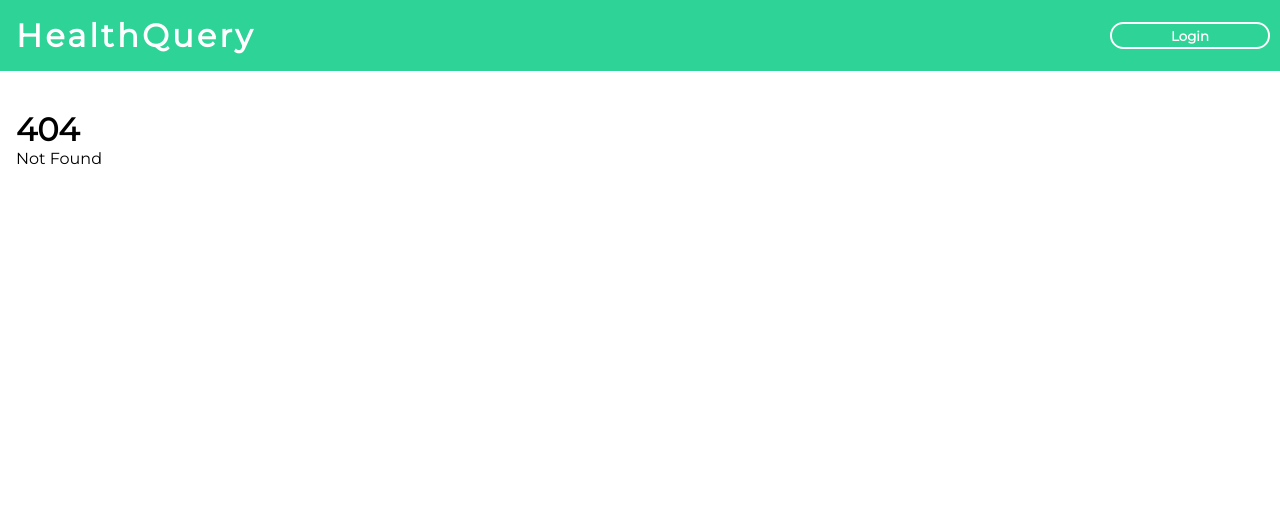
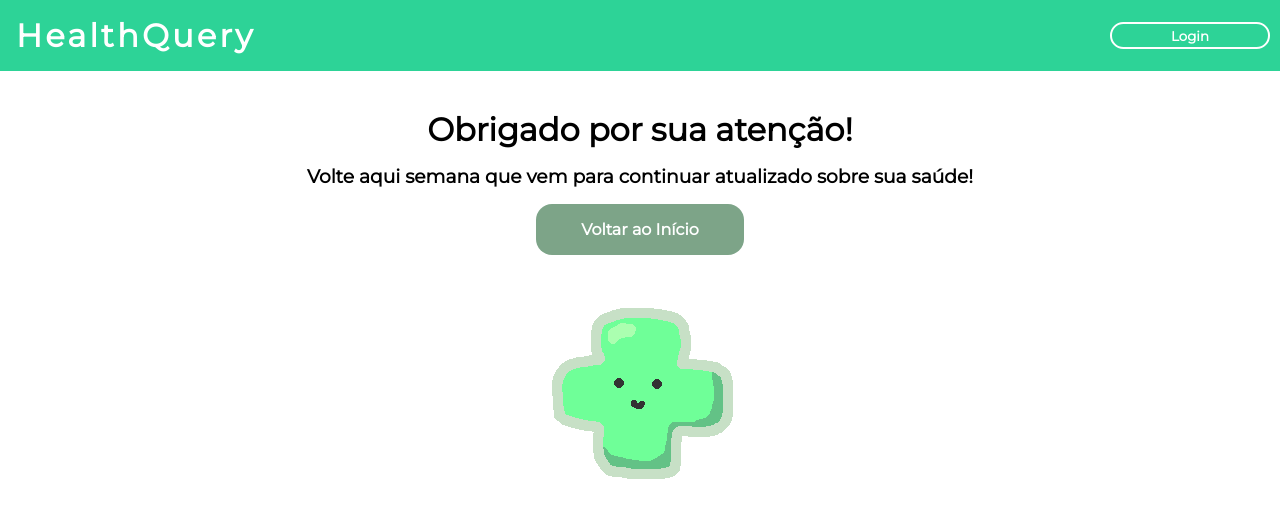
Before and after one commit to HenriqueMonti/healthquery, a SvelteKit app: page /checkup/resultado in a window 1280 px wide. Before the commit this address had no page. Shown: the top 518 px of the page. Built offline with nearby package versions, Linux system fonts and the light colour scheme.

Commit message:
Checkup: Página de resultados, não permitir repeat

```diff
--- a/src/lib/scripts/stores.js
+++ b/src/lib/scripts/stores.js
@@ -12,3 +12,9 @@ export const darkMode = writable(initialValue2);
 darkMode.subscribe((value) => {
     saveToSessionStorage('darkMode', value);
 });
+
+const initialValue3 = loadFromSessionStorage('fezCheckup') || 0;
+export const fezCheckup = writable(initialValue3);
+fezCheckup.subscribe((value) => {
+    saveToSessionStorage('fezCheckup', value);
+});
--- a/src/routes/checkup/+page.svelte
+++ b/src/routes/checkup/+page.svelte
@@ -2,6 +2,7 @@
 	import { goto } from "$app/navigation";
 	import { addData } from "$scripts/firebase";
     import { listaDeCheckup } from "$scripts/perguntas.js";
+	import { fezCheckup } from "$scripts/stores";
 
     function submittar(event) {
         event.preventDefault();
@@ -11,7 +12,8 @@
             data[key] = value;
         });
         addData('users/user1/checkup', data);
-        goto("/");
+        fezCheckup.update(_ => 1)
+        goto("/checkup/resultado");
     }
 </script>
 <section>
--- /dev/null
+++ b/src/routes/checkup/resultado/+page.svelte
@@ -0,0 +1,33 @@
+<script>
+    import xd from "$lib/images/hqclubp.gif";
+</script>
+
+<div class="bulletpoints">
+    <h1>Obrigado por sua atenção!</h1>
+    <h3>Volte aqui semana que vem para continuar atualizado sobre sua saúde!</h3>
+    <a href="/">Voltar ao Início</a>
+    <img src={xd} alt="">
+</div>
+<style>
+    .bulletpoints {
+        display: flex;
+        flex-direction: column;
+        gap: 1rem;
+        align-items: center;
+    }
+    .bulletpoints a {
+        width: 100%;
+        max-width: 13rem;
+        text-align: center;
+        color: var(--color-BG);
+        font-weight: 600;
+        padding: 1em;
+        background: var(--color-BT);
+        border-radius: 1em;
+        text-decoration: none;
+        transition: 200ms;
+    }
+    .bulletpoints a:hover{
+        transform: scale(1.02);
+    }
+</style>
```
Also changed, not shown: src/routes/+page.svelte (+55 -3 lines).
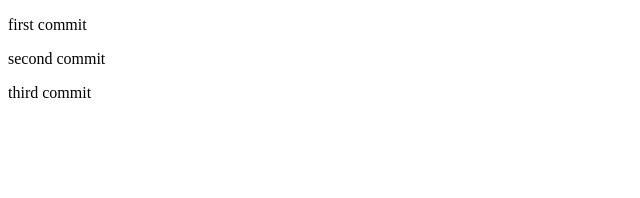
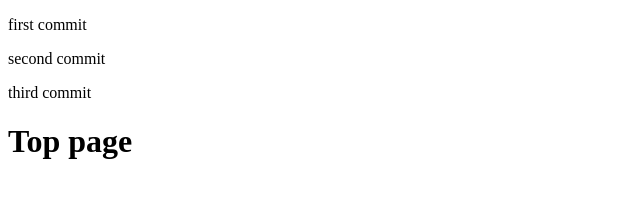
Before and after one commit to teamdev-green-recursion/practice, a plain HTML site: page index.html in a window 1280 px wide. Shown: the whole page, without its empty margins (0-640 px from the left). Drawn offline with Linux system fonts and the light colour scheme.

Commit message:
added Top Page

```diff
--- a/index.html
+++ b/index.html
@@ -10,5 +10,6 @@
     <p>first commit</p>
     <p>second commit</p>
     <p>third commit</p>
+    <h1>Top page</h1>
   </body>
 </html>
```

··········

■ ASSIGNMENT ■
Restate the material word for word; no picture should appear in the copy.

■ EXPECTED ANSWER ■
Before and after one commit to HenriqueMonti/healthquery, a SvelteKit app: page /checkup/resultado in a window 1280 px wide. Before the commit this address had no page. Shown: the top 518 px of the page. Built offline with nearby package versions, Linux system fonts and the light colour scheme.

Commit message:
Checkup: Página de resultados, não permitir repeat

```diff
--- a/src/lib/scripts/stores.js
+++ b/src/lib/scripts/stores.js
@@ -12,3 +12,9 @@ export const darkMode = writable(initialValue2);
 darkMode.subscribe((value) => {
     saveToSessionStorage('darkMode', value);
 });
+
+const initialValue3 = loadFromSessionStorage('fezCheckup') || 0;
+export const fezCheckup = writable(initialValue3);
+fezCheckup.subscribe((value) => {
+    saveToSessionStorage('fezCheckup', value);
+});
--- a/src/routes/checkup/+page.svelte
+++ b/src/routes/checkup/+page.svelte
@@ -2,6 +2,7 @@
 	import { goto } from "$app/navigation";
 	import { addData } from "$scripts/firebase";
     import { listaDeCheckup } from "$scripts/perguntas.js";
+	import { fezCheckup } from "$scripts/stores";
 
     function submittar(event) {
         event.preventDefault();
@@ -11,7 +12,8 @@
             data[key] = value;
         });
         addData('users/user1/checkup', data);
-        goto("/");
+        fezCheckup.update(_ => 1)
+        goto("/checkup/resultado");
     }
 </script>
 <section>
--- /dev/null
+++ b/src/routes/checkup/resultado/+page.svelte
@@ -0,0 +1,33 @@
+<script>
+    import xd from "$lib/images/hqclubp.gif";
+</script>
+
+<div class="bulletpoints">
+    <h1>Obrigado por sua atenção!</h1>
+    <h3>Volte aqui semana que vem para continuar atualizado sobre sua saúde!</h3>
+    <a href="/">Voltar ao Início</a>
+    <img src={xd} alt="">
+</div>
+<style>
+    .bulletpoints {
+        display: flex;
+        flex-direction: column;
+        gap: 1rem;
+        align-items: center;
+    }
+    .bulletpoints a {
+        width: 100%;
+        max-width: 13rem;
+        text-align: center;
+        color: var(--color-BG);
+        font-weight: 600;
+        padding: 1em;
+        background: var(--color-BT);
+        border-radius: 1em;
+        text-decoration: none;
+        transition: 200ms;
+    }
+    .bulletpoints a:hover{
+        transform: scale(1.02);
+    }
+</style>
```
Also changed, not shown: src/routes/+page.svelte (+55 -3 lines).
Before and after one commit to teamdev-green-recursion/practice, a plain HTML site: page index.html in a window 1280 px wide. Shown: the whole page, without its empty margins (0-640 px from the left). Drawn offline with Linux system fonts and the light colour scheme.

Commit message:
added Top Page

```diff
--- a/index.html
+++ b/index.html
@@ -10,5 +10,6 @@
     <p>first commit</p>
     <p>second commit</p>
     <p>third commit</p>
+    <h1>Top page</h1>
   </body>
 </html>
```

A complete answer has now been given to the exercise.